EXERCISE DIRECTIONS >> Leave the images aside and copy out the whole listing, exact to the word.

§

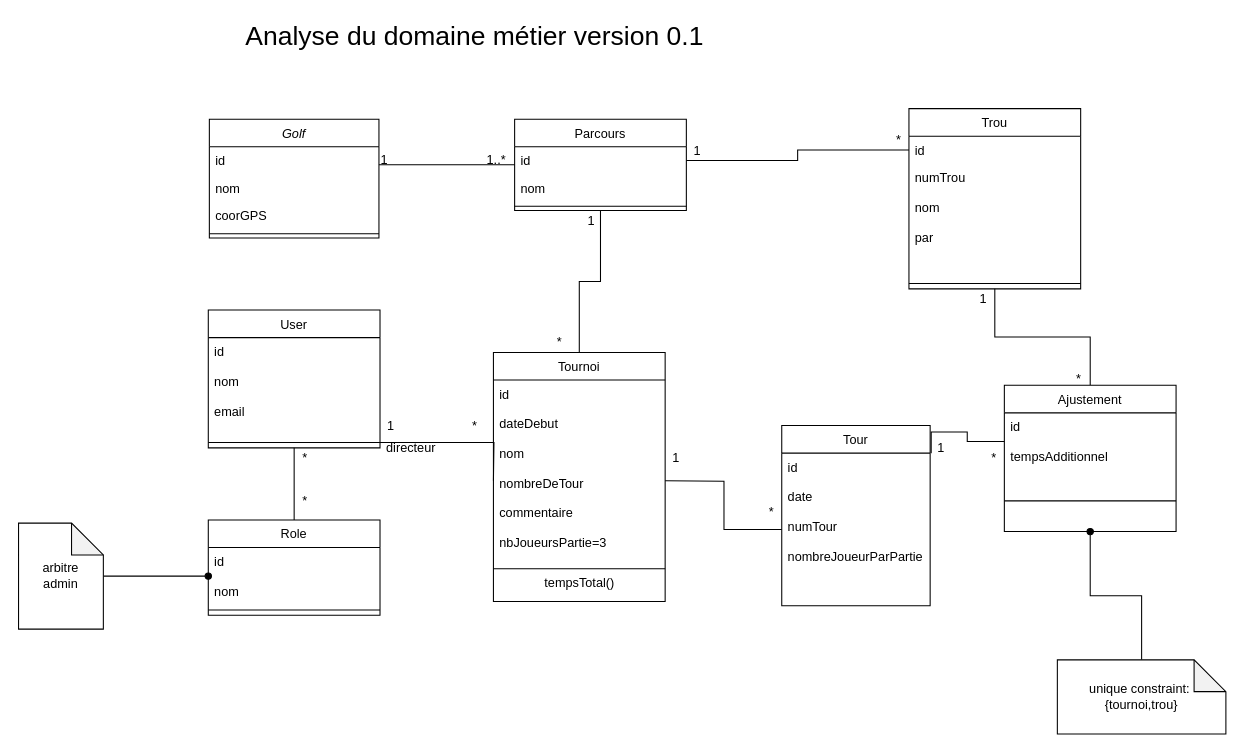
The draw.io diagram docs/analyse-du-domaine-metier-golf.drawio in mdesoki94/golf, before the edit. Source tidied: cells renumbered, new cells numbered last; positions are measured from the earlier drawing's top-left corner, leaving out a move shared by most shapes. Both pictures are drawn from the tidied source at 106%, with x=0, y=0 at pixel (18, 23).
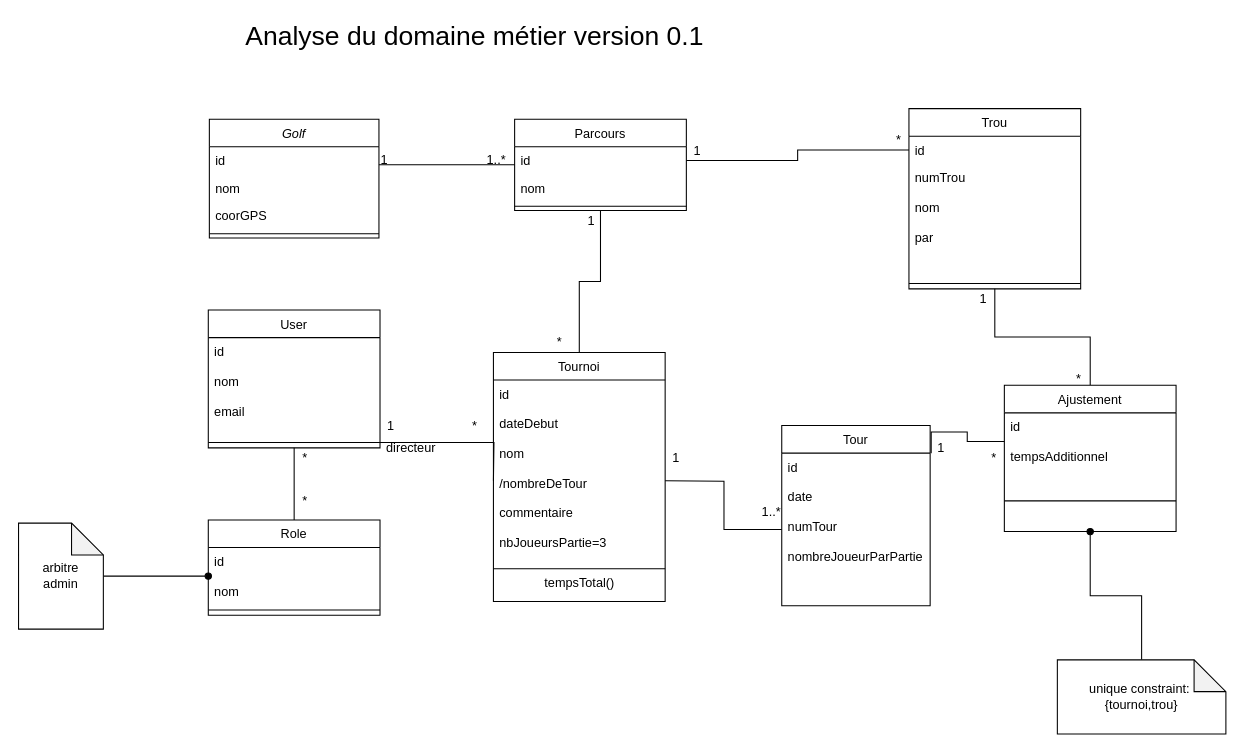
Above is the later version.

The change refers to these unchanged cells:
```xml
<mxCell id="52" value="Tournoi" style="swimlane;fontStyle=0;align=center;verticalAlign=top;horizontal=1;startSize=26;rounded=0;shadow=0;strokeWidth=1;" parent="1" vertex="1">
  <mxGeometry x="448" y="310" width="162" height="235" as="geometry" />
</mxCell>
```

What changed in the source:
```diff
@@
-    <mxCell id="24" value="*" style="text;html=1;align=center;verticalAlign=middle;" parent="1" vertex="1">
-      <mxGeometry x="700" y="451" width="20" height="20" as="geometry" />
+    <mxCell id="24" value="1..*" style="text;html=1;align=center;verticalAlign=middle;" parent="1" vertex="1">
+      <mxGeometry x="695" y="451" width="30" height="20" as="geometry" />
     </mxCell>
@@
-    <mxCell id="53" value="id&#10;&#10;dateDebut&#10;&#10;nom&#10;&#10;nombreDeTour&#10;&#10;commentaire&#10;&#10;nbJoueursPartie=3&#10;&#10;" style="text;align=left;verticalAlign=top;spacingLeft=4;spacingRight=4;overflow=hidden;" parent="52" vertex="1">
+    <mxCell id="53" value="id&#10;&#10;dateDebut&#10;&#10;nom&#10;&#10;/nombreDeTour&#10;&#10;commentaire&#10;&#10;nbJoueursPartie=3&#10;&#10;" style="text;align=left;verticalAlign=top;spacingLeft=4;spacingRight=4;overflow=hidden;" parent="52" vertex="1">
       <mxGeometry y="26" width="162" height="174" as="geometry" />
     </mxCell>
```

§

EXPECTED OUTPUT >>
The draw.io diagram docs/analyse-du-domaine-metier-golf.drawio in mdesoki94/golf, before the edit. Source tidied: cells renumbered, new cells numbered last; positions are measured from the earlier drawing's top-left corner, leaving out a move shared by most shapes. Both pictures are drawn from the tidied source at 106%, with x=0, y=0 at pixel (18, 23).
Above is the later version.

The change refers to these unchanged cells:
```xml
<mxCell id="52" value="Tournoi" style="swimlane;fontStyle=0;align=center;verticalAlign=top;horizontal=1;startSize=26;rounded=0;shadow=0;strokeWidth=1;" parent="1" vertex="1">
  <mxGeometry x="448" y="310" width="162" height="235" as="geometry" />
</mxCell>
```

What changed in the source:
```diff
@@
-    <mxCell id="24" value="*" style="text;html=1;align=center;verticalAlign=middle;" parent="1" vertex="1">
-      <mxGeometry x="700" y="451" width="20" height="20" as="geometry" />
+    <mxCell id="24" value="1..*" style="text;html=1;align=center;verticalAlign=middle;" parent="1" vertex="1">
+      <mxGeometry x="695" y="451" width="30" height="20" as="geometry" />
     </mxCell>
@@
-    <mxCell id="53" value="id&#10;&#10;dateDebut&#10;&#10;nom&#10;&#10;nombreDeTour&#10;&#10;commentaire&#10;&#10;nbJoueursPartie=3&#10;&#10;" style="text;align=left;verticalAlign=top;spacingLeft=4;spacingRight=4;overflow=hidden;" parent="52" vertex="1">
+    <mxCell id="53" value="id&#10;&#10;dateDebut&#10;&#10;nom&#10;&#10;/nombreDeTour&#10;&#10;commentaire&#10;&#10;nbJoueursPartie=3&#10;&#10;" style="text;align=left;verticalAlign=top;spacingLeft=4;spacingRight=4;overflow=hidden;" parent="52" vertex="1">
       <mxGeometry y="26" width="162" height="174" as="geometry" />
     </mxCell>
```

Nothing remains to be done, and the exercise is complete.